Instructions to follow » In the data, find each line where the word "rounded" appears and list that line.

[[ Supplied data, beginning ]]

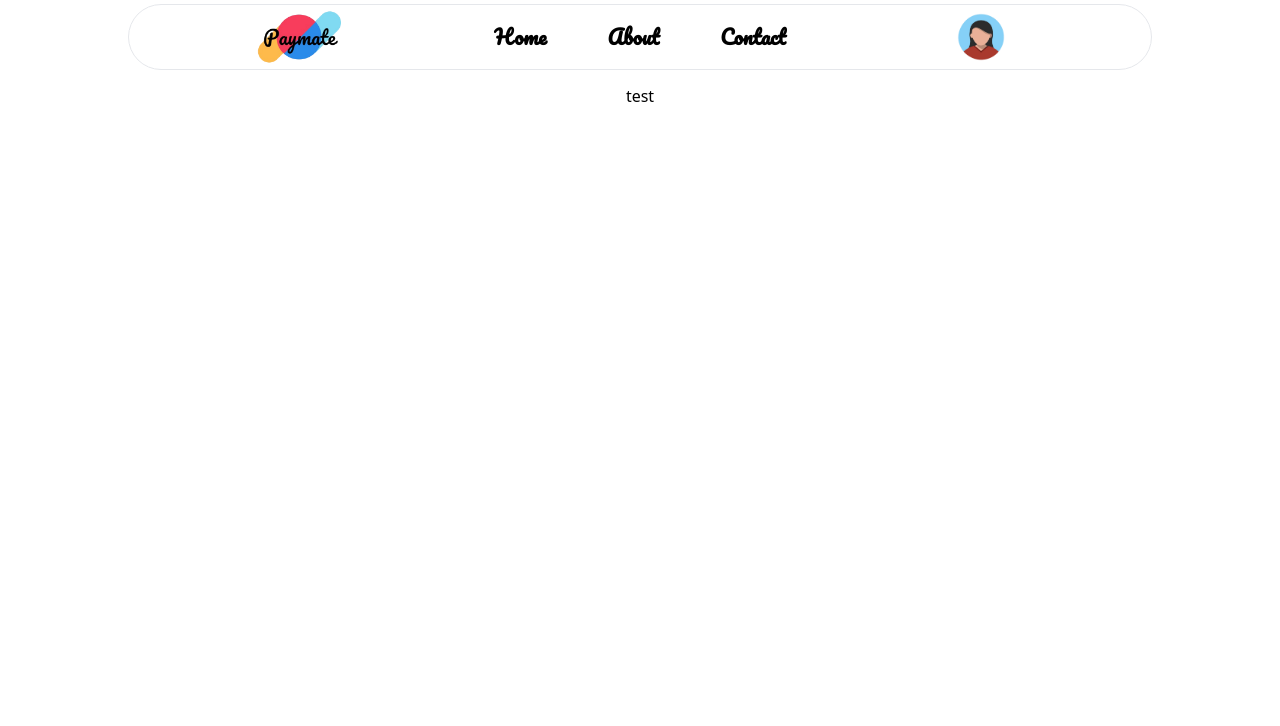
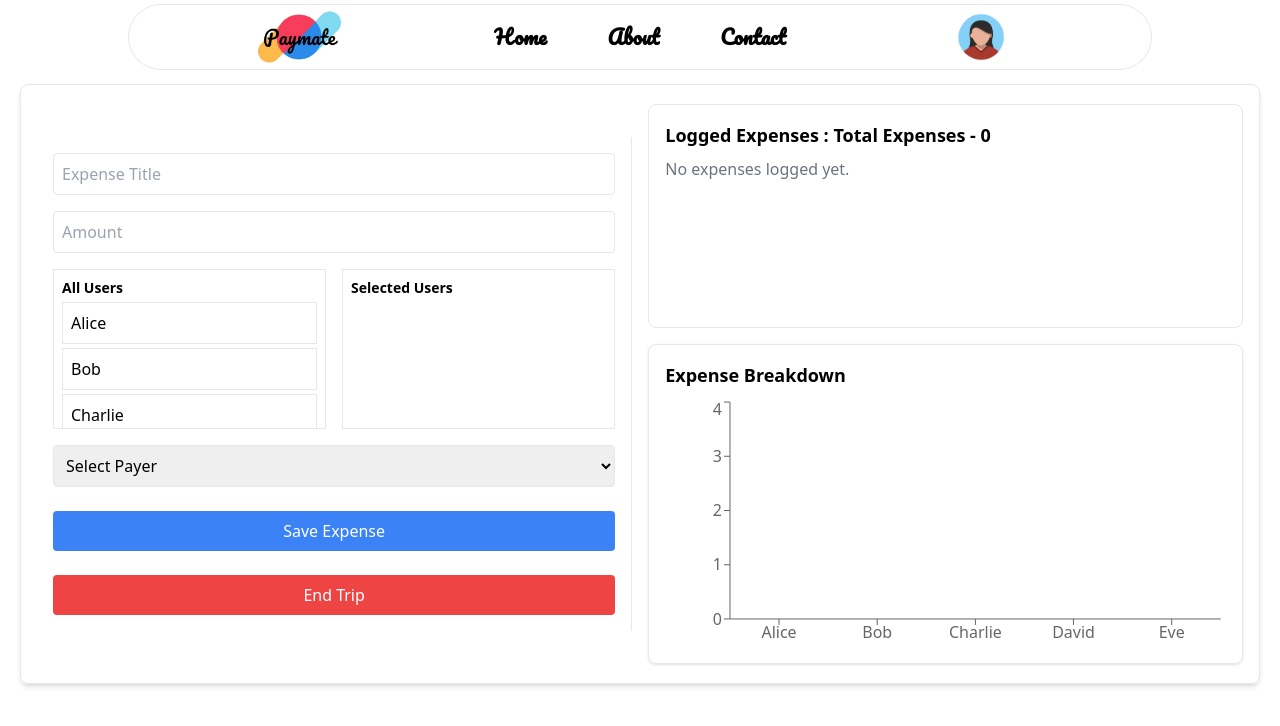
Before and after one commit to GRASiN1/PaymateFrontend, a React (Create React App) app: page /groups/1 in a window 1280 px wide. Shown: the top 726 px of the page. Built offline with nearby package versions, Linux system fonts and the light colour scheme.

Commit message:
started working on group details page

```diff
--- a/package.json
+++ b/package.json
@@ -8,7 +8,8 @@
     "react-dom": "^19.0.0",
     "react-icons": "^5.4.0",
     "react-router-dom": "^7.1.1",
-    "react-scripts": "5.0.1"
+    "react-scripts": "5.0.1",
+    "recharts": "^2.15.1"
   },
   "scripts": {
     "start": "react-scripts start",
--- a/src/components/groupCards/groupDetail.jsx
+++ b/src/components/groupCards/groupDetail.jsx
@@ -1,5 +1,200 @@
-import React from "react";
+import React, { useState } from "react";
+import {
+  BarChart,
+  Bar,
+  XAxis,
+  YAxis,
+  Tooltip,
+  ResponsiveContainer,
+} from "recharts";
 
 export default function GroupDetail() {
-  return <div>test</div>;
+  const users = [
+    { id: 1, name: "Alice" },
+    { id: 2, name: "Bob" },
+    { id: 3, name: "Charlie" },
+    { id: 4, name: "David" },
+    { id: 5, name: "Eve" },
+  ];
+
+  const [allUsers, setAllUsers] = useState(users);
+  const [selectedUsers, setSelectedUsers] = useState([]);
+  const [title, setTitle] = useState("");
+  const [amount, setAmount] = useState("");
+  const [payer, setPayer] = useState(null);
+  const [expenses, setExpenses] = useState([]);
+  const [expandedExpense, setExpandedExpense] = useState(null);
+
+  const handleSelectUser = (user) => {
+    setAllUsers(allUsers.filter((u) => u !== user));
+    setSelectedUsers([...selectedUsers, user]);
+  };
+
+  const handleDeselectUser = (user) => {
+    setSelectedUsers(selectedUsers.filter((u) => u !== user));
+    setAllUsers([...allUsers, user]);
+  };
+
+  const handleLogExpense = () => {
+    if (!title || !amount || selectedUsers.length === 0 || !payer) return;
+
+    const newExpense = {
+      id: expenses.length + 1,
+      title,
+      amount: parseFloat(amount),
+      participants: selectedUsers,
+      payer,
+    };
+
+    setExpenses([...expenses, newExpense]);
+    setTitle("");
+    setAmount("");
+    setSelectedUsers([]);
+    setAllUsers(users);
+    setPayer(null);
+  };
+
+  const toggleAccordion = (id) => {
+    setExpandedExpense(expandedExpense === id ? null : id);
+  };
+
+  const totalExpenses = expenses.reduce((sum, exp) => sum + exp.amount, 0);
+  const expenseShare = users.map((user) => ({
+    name: user.name,
+    amount: expenses
+      .filter((exp) =>
+        exp.participants.some((participant) => participant.id === user.id)
+      )
+      .reduce((sum, exp) => sum + exp.amount / exp.participants.length, 0),
+  }));
+
+  const graphData = users.map((user) => ({
+    name: user.name,
+    amount: expenseShare.find((exp) => exp.name === user.name)?.amount || 0,
+  }));
+
+  return (
+    <div className="w-full min-h-192 flex justify-center items-center flex-col lg:flex-row gap-4 p-4 border rounded-lg shadow-md">
+      {/* Left Section: Expense Form */}
+      <div className="lg:w-1/2 w-full h-full flex flex-col gap-4 p-4 border-r">
+        <input
+          type="text"
+          placeholder="Expense Title"
+          className="p-2 border rounded"
+          value={title}
+          onChange={(e) => setTitle(e.target.value)}
+        />
+        <input
+          type="number"
+          placeholder="Amount"
+          className="p-2 border rounded"
+          value={amount}
+          onChange={(e) => setAmount(e.target.value)}
+        />
+
+        {/* User Selection */}
+        <div className="flex flex-col lg:flex-row gap-4">
+          <div className="flex-1 border p-2 h-40 overflow-auto scrollbar-hide">
+            <h3 className="text-sm font-bold">All Users</h3>
+            {allUsers.map((user) => (
+              <div
+                key={user.id}
+                className="p-2 border my-1 cursor-pointer hover:bg-gray-200"
+                onClick={() => handleSelectUser(user)}
+              >
+                {user.name}
+              </div>
+            ))}
+          </div>
+          <div className="flex-1 border p-2 h-40 overflow-auto scrollbar-hide">
+            <h3 className="text-sm font-bold">Selected Users</h3>
+            {selectedUsers.map((user) => (
+              <div
+                key={user.id}
+                className="p-2 border my-1 cursor-pointer hover:bg-gray-200"
+                onClick={() => handleDeselectUser(user)}
+              >
+                {user.name}
+              </div>
+            ))}
+          </div>
+        </div>
+
+        {/* Payer Selection */}
+        <select
+          className="p-2 border rounded"
+          value={payer || ""}
+          onChange={(e) => setPayer(e.target.value)}
+        >
+          <option value="" disabled>
+            Select Payer
+          </option>
+          {users.map((user) => (
+            <option key={user.id} value={user.name}>
+              {user.name}
+            </option>
+          ))}
+        </select>
+
+        {/* Action Buttons */}
+        <button
+          className="bg-blue-500 text-white p-2 rounded mt-2 hover:bg-blue-600"
+          onClick={handleLogExpense}
+        >
+          Save Expense
+        </button>
+        <button className="bg-red-500 text-white p-2 rounded mt-2 hover:bg-red-600">
+          End Trip
+        </button>
+      </div>
+
+      {/* Right Section: Expenses & Graph */}
+      <div className="lg:w-1/2 w-full h-full flex flex-col gap-4">
+        {/* Expenses Accordion */}
+        <div className="w-full h-56 overflow-auto scrollbar-hide border rounded-lg p-4">
+          <h3 className="text-lg font-bold mb-2">
+            Logged Expenses : Total Expenses - {totalExpenses}
+          </h3>
+          {expenses.length === 0 ? (
+            <p className="text-gray-500">No expenses logged yet.</p>
+          ) : (
+            expenses.map((expense) => (
+              <div key={expense.id} className="border-b pb-2 mb-2">
+                <button
+                  onClick={() => toggleAccordion(expense.id)}
+                  className="w-full text-left p-2 font-semibold bg-gray-200 rounded-md"
+                >
+                  {expense.title} - ${expense.amount}
+                </button>
+                {expandedExpense === expense.id && (
+                  <div className="p-2 text-sm bg-gray-100 mt-1 rounded">
+                    <p>
+                      <strong>Payer:</strong> {expense.payer}
+                    </p>
+                    <p>
+                      <strong>Participants:</strong>{" "}
+                      {expense.participants.map((u) => u.name).join(", ")}
+                    </p>
+                  </div>
+                )}
+              </div>
+            ))
+          )}
+        </div>
+
+        {/* Expense Graph */}
+        <div className="w-full h-80 p-4 border rounded-lg shadow">
+          <h3 className="text-lg font-bold mb-2">Expense Breakdown</h3>
+          <ResponsiveContainer width="100%" height="90%">
+            <BarChart data={graphData}>
+              <XAxis dataKey="name" />
+              <YAxis />
+              <Tooltip />
+              <Bar dataKey="amount" fill="#4A90E2" />
+            </BarChart>
+          </ResponsiveContainer>
+        </div>
+      </div>
+    </div>
+  );
 }
```
Also changed, not shown: 1 other file (tests, documents, lock files or other folders).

[[ Supplied data, end ]]

Final answer »
+    <div className="w-full min-h-192 flex justify-center items-center flex-col lg:flex-row gap-4 p-4 border rounded-lg shadow-md">
+          className="p-2 border rounded"
+          className="p-2 border rounded"
+          className="p-2 border rounded"
+          className="bg-blue-500 text-white p-2 rounded mt-2 hover:bg-blue-600"
+        <button className="bg-red-500 text-white p-2 rounded mt-2 hover:bg-red-600">
+        <div className="w-full h-56 overflow-auto scrollbar-hide border rounded-lg p-4">
+                  className="w-full text-left p-2 font-semibold bg-gray-200 rounded-md"
+                  <div className="p-2 text-sm bg-gray-100 mt-1 rounded">
+        <div className="w-full h-80 p-4 border rounded-lg shadow">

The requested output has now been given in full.